* [EXERCISE DIRECTIONS]
What lines of the data below hold the string "test"? Copy each one out.

---- TASK DATA

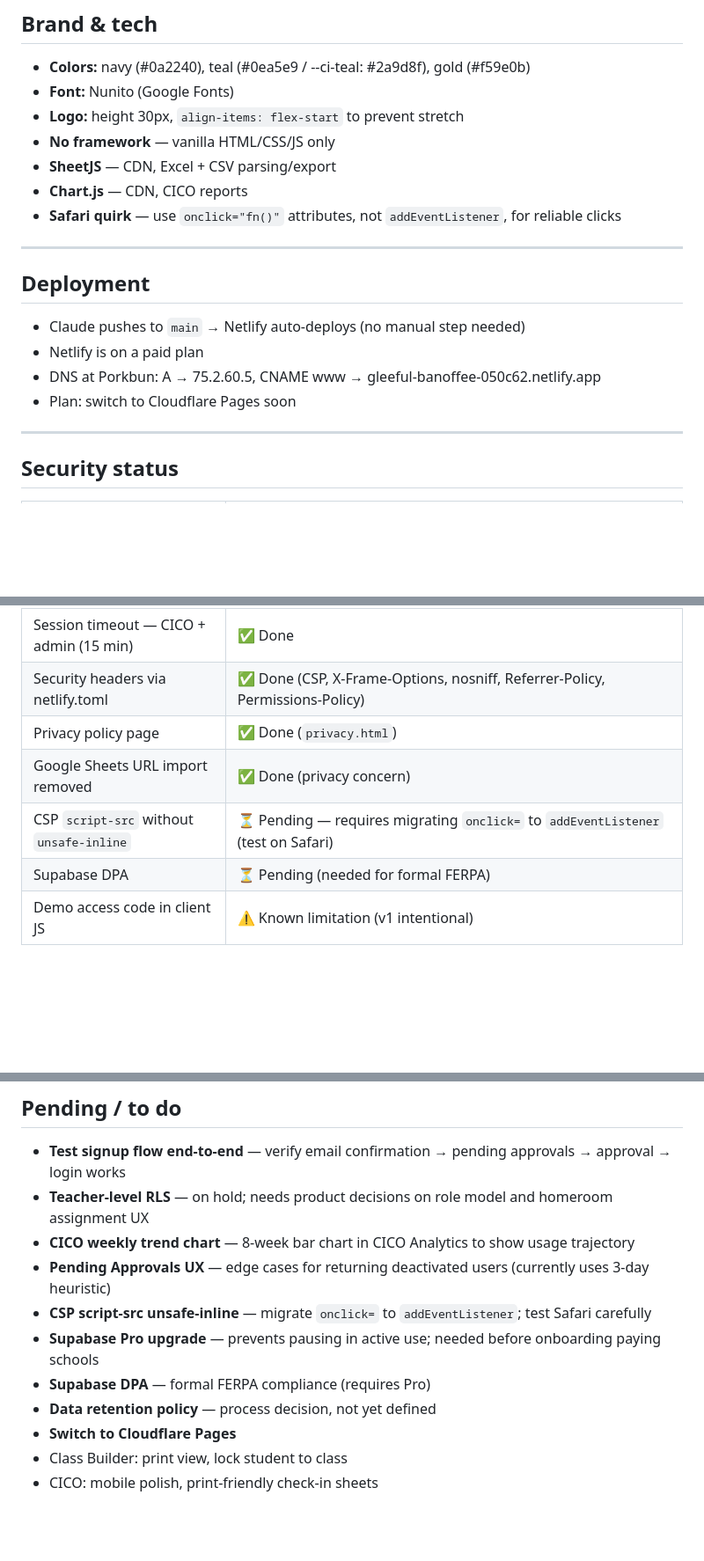
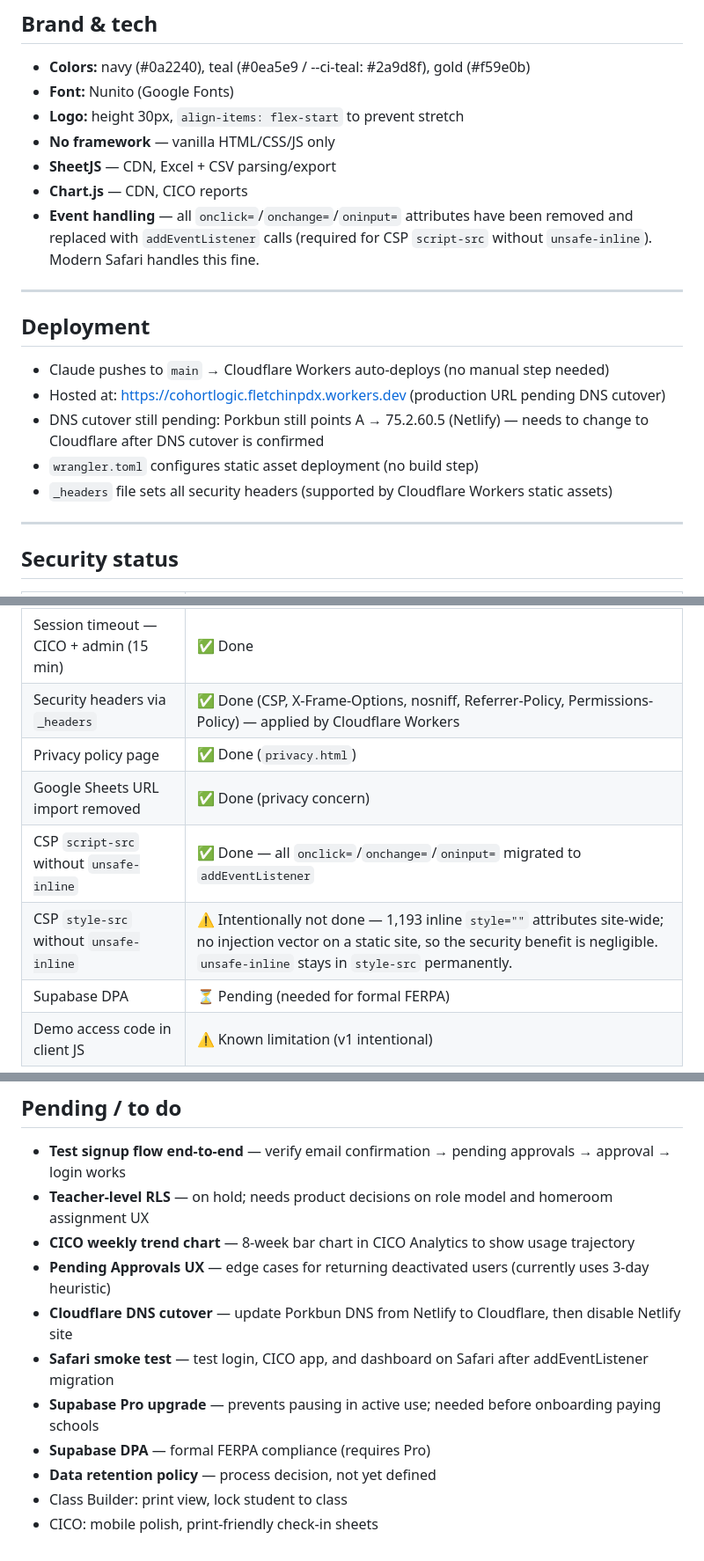
Before and after one commit to fletchinpdx-hub/cohortlogic, a Markdown page: CLAUDE.md, 3 parts joined by grey strips. Shown at 88% size. Rendered like a GitHub page; blank space fills up the shorter version.

Commit message:
Update CLAUDE.md: Cloudflare deployment, CSP rationale, pending tasks
Co-Authored-By: Claude Sonnet 4.6 <noreply@anthropic.com>

```diff
--- a/CLAUDE.md
+++ b/CLAUDE.md
@@ -248,15 +249,16 @@ supabase/migrations/
 - **No framework** — vanilla HTML/CSS/JS only
 - **SheetJS** — CDN, Excel + CSV parsing/export
 - **Chart.js** — CDN, CICO reports
-- **Safari quirk** — use `onclick="fn()"` attributes, not `addEventListener`, for reliable clicks
+- **Event handling** — all `onclick=`/`onchange=`/`oninput=` attributes have been removed and replaced with `addEventListener` calls (required for CSP `script-src` without `unsafe-inline`). Modern Safari handles this fine.
 
 ---
 
 ## Deployment
-- Claude pushes to `main` → Netlify auto-deploys (no manual step needed)
-- Netlify is on a paid plan
-- DNS at Porkbun: A → 75.2.60.5, CNAME www → gleeful-banoffee-050c62.netlify.app
-- Plan: switch to Cloudflare Pages soon
+- Claude pushes to `main` → Cloudflare Workers auto-deploys (no manual step needed)
+- Hosted at: https://cohortlogic.fletchinpdx.workers.dev (production URL pending DNS cutover)
+- DNS cutover still pending: Porkbun still points A → 75.2.60.5 (Netlify) — needs to change to Cloudflare after DNS cutover is confirmed
+- `wrangler.toml` configures static asset deployment (no build step)
+- `_headers` file sets all security headers (supported by Cloudflare Workers static assets)
 
 ---
 
@@ -274,10 +276,11 @@ supabase/migrations/
 | MFA on admin account | ✅ Done |
 | MFA enforced in code (aal2) on both admin panels | ✅ Done — `js/admin-mfa.js`; strict when a factor is enrolled, soft "enroll" reminder otherwise; fails open on SDK error to avoid lockout |
 | Session timeout — CICO + admin (15 min) | ✅ Done |
-| Security headers via netlify.toml | ✅ Done (CSP, X-Frame-Options, nosniff, Referrer-Policy, Permissions-Policy) |
+| Security headers via `_headers` | ✅ Done (CSP, X-Frame-Options, nosniff, Referrer-Policy, Permissions-Policy) — applied by Cloudflare Workers |
 | Privacy policy page | ✅ Done (`privacy.html`) |
 | Google Sheets URL import removed | ✅ Done (privacy concern) |
-| CSP `script-src` without `unsafe-inline` | ⏳ Pending — requires migrating `onclick=` to `addEventListener` (test on Safari) |
+| CSP `script-src` without `unsafe-inline` | ✅ Done — all `onclick=`/`onchange=`/`oninput=` migrated to `addEventListener` |
+| CSP `style-src` without `unsafe-inline` | ⚠️ Intentionally not done — 1,193 inline `style=""` attributes site-wide; no injection vector on a static site, so the security benefit is negligible. `unsafe-inline` stays in `style-src` permanently. |
 | Supabase DPA | ⏳ Pending (needed for formal FERPA) |
 | Demo access code in client JS | ⚠️ Known limitation (v1 intentional) |
 
@@ -302,10 +305,10 @@ The `guard_profiles_privileged` trigger blocks direct SQL-editor writes to `role
 - **Teacher-level RLS** — on hold; needs product decisions on role model and homeroom assignment UX
 - **CICO weekly trend chart** — 8-week bar chart in CICO Analytics to show usage trajectory
 - **Pending Approvals UX** — edge cases for returning deactivated users (currently uses 3-day heuristic)
-- **CSP script-src unsafe-inline** — migrate `onclick=` to `addEventListener`; test Safari carefully
+- **Cloudflare DNS cutover** — update Porkbun DNS from Netlify to Cloudflare, then disable Netlify site
+- **Safari smoke test** — test login, CICO app, and dashboard on Safari after addEventListener migration
 - **Supabase Pro upgrade** — prevents pausing in active use; needed before onboarding paying schools
 - **Supabase DPA** — formal FERPA compliance (requires Pro)
 - **Data retention policy** — process decision, not yet defined
-- **Switch to Cloudflare Pages**
 - Class Builder: print view, lock student to class
 - CICO: mobile polish, print-friendly check-in sheets
```
Also changed, not shown: other parts of CLAUDE.md (+2 -1 lines).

--------

* [TASK ANSWER]
-| CSP `script-src` without `unsafe-inline` | ⏳ Pending — requires migrating `onclick=` to `addEventListener` (test on Safari) |
-- **CSP script-src unsafe-inline** — migrate `onclick=` to `addEventListener`; test Safari carefully
+- **Safari smoke test** — test login, CICO app, and dashboard on Safari after addEventListener migration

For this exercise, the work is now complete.